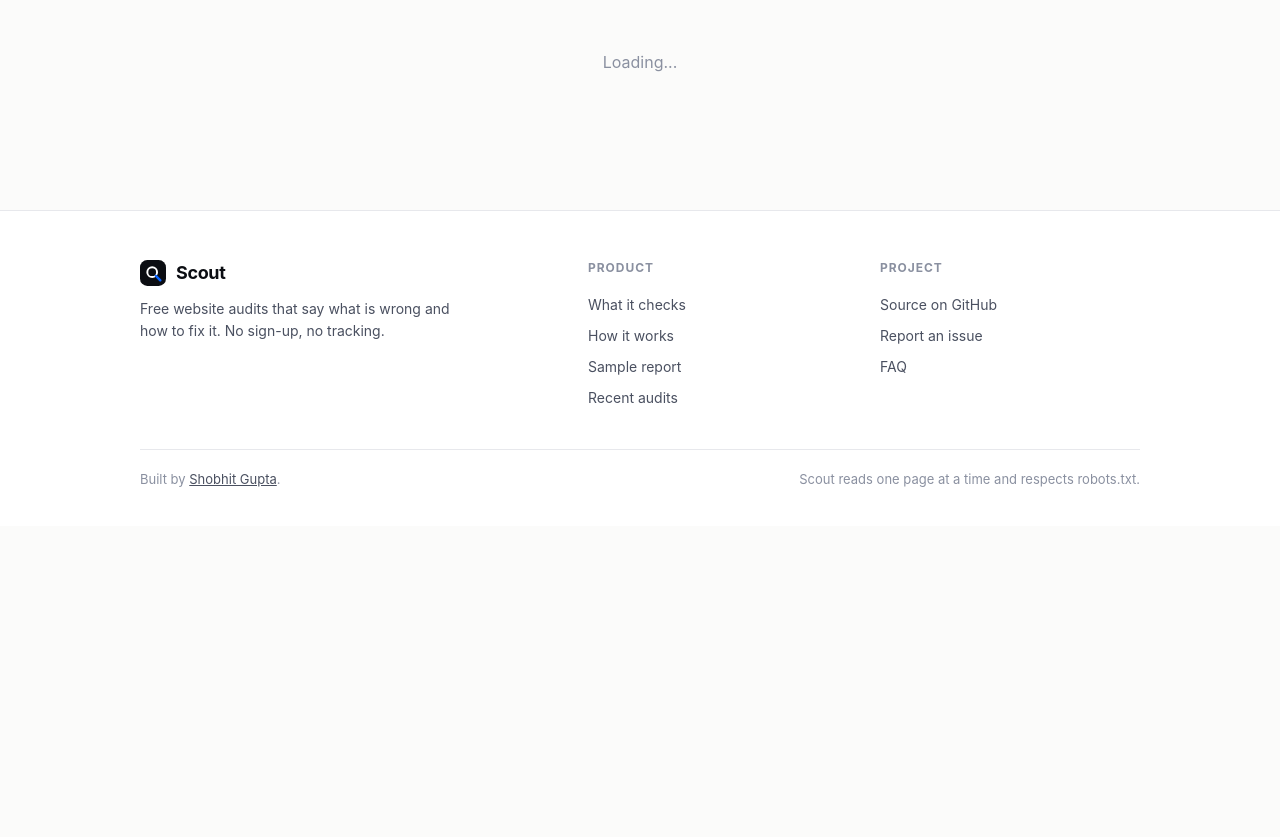
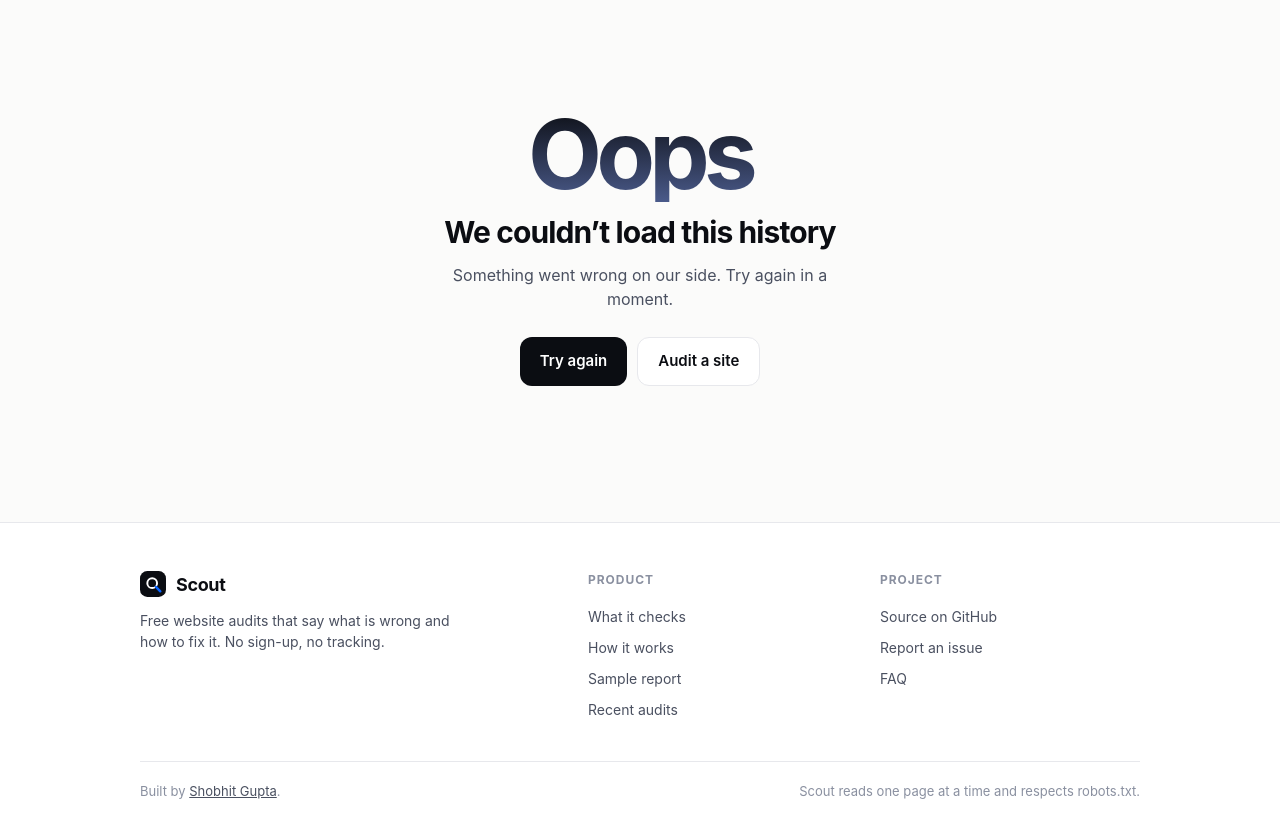
Before and after one commit to shobhit26-09/scout, a website: page public/site.html in a window 1280 px wide. Shown: the part 54-891 px from the top of the page. Before the commit the page ends 800 px from the top, so only its background shows below. Drawn offline with Linux system fonts and the light colour scheme; files whose address does not match are found by name.

Commit message:
Update public/site.html

```diff
--- a/public/site.html
+++ b/public/site.html
@@ -1,13 +1,14 @@
 <!doctype html><html lang="en"><head><meta charset="utf-8"><meta name="viewport" content="width=device-width,initial-scale=1">
 <title>Site history - Scout</title><meta name="robots" content="noindex"><link rel="icon" href="/favicon.svg" type="image/svg+xml"><link rel="stylesheet" href="/app.css"></head>
-<body><div id="nav"></div><main class="wrap" id="app"><div class="empty">Loading...</div></main><div id="foot"></div>
+<body><div id="nav"></div><main class="wrap" id="app"><div class="rskel" aria-busy="true"><div class="head"><div class="meta"><div class="sk" style="height:14px;width:20%"></div><div class="sk" style="height:32px;width:50%"></div><div class="sk" style="height:14px;width:35%"></div></div></div><div class="sk" style="height:90px;margin:22px 0;border-radius:16px"></div><div class="sk rw"></div><div class="sk rw"></div><div class="sk rw"></div></div></main><div id="foot"></div>
 <script type="module">
 import {nav,foot,ago,tone,color,esc} from '/ui.js';
 document.getElementById('nav').innerHTML=nav;document.getElementById('foot').innerHTML=foot;
 const host=decodeURIComponent(location.pathname.split('/').pop());document.title=host+' history - Scout';
-const {history:h}=await (await fetch('/api/site/'+encodeURIComponent(host))).json();
 const app=document.getElementById('app');
-if(!h.length){app.innerHTML=`<div class="center"><h1 style="font-size:40px">No audits yet</h1><p>Nothing saved for ${esc(host)}.</p><a class="btn" href="/">Audit it now</a></div>`}
+let h=null;try{const r=await fetch('/api/site/'+encodeURIComponent(host));if(r.ok)h=(await r.json()).history}catch{}
+if(!h){document.title='History unavailable - Scout';app.innerHTML=`<div class="nf"><p class="code" style="font-size:clamp(56px,12vw,96px)">Oops</p><h1>We couldn\u2019t load this history</h1><p>Something went wrong on our side. Try again in a moment.</p><div class="acts"><a class="btn" href="${location.pathname}">Try again</a><a class="btn ghost" href="/">Audit a site</a></div></div>`}
+else if(!h.length){app.innerHTML=`<div class="nf"><p class="code" style="font-size:clamp(56px,12vw,96px)">0</p><h1>No audits yet for ${esc(host)}</h1><p>Run the first one and its history, with a score trend, will build up here.</p><div class="acts"><a class="btn" href="/?u=${encodeURIComponent(host)}">Audit ${esc(host)}</a><a class="btn ghost" href="/">Back to Scout</a></div></div>`}
 else{
  const pts=[...h].reverse(),W=1000,H=90,p=12;
  const xy=pts.map((x,i)=>[p+(pts.length===1?(W-2*p)/2:i*(W-2*p)/(pts.length-1)),H-p-(x.score/100)*(H-2*p)]);
```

****************

**EXERCISE INSTRUCTIONS:** From the listing, copy every line where the string "fetch" appears.

**RESPONSE BOX:**
-const {history:h}=await (await fetch('/api/site/'+encodeURIComponent(host))).json();
+let h=null;try{const r=await fetch('/api/site/'+encodeURIComponent(host));if(r.ok)h=(await r.json()).history}catch{}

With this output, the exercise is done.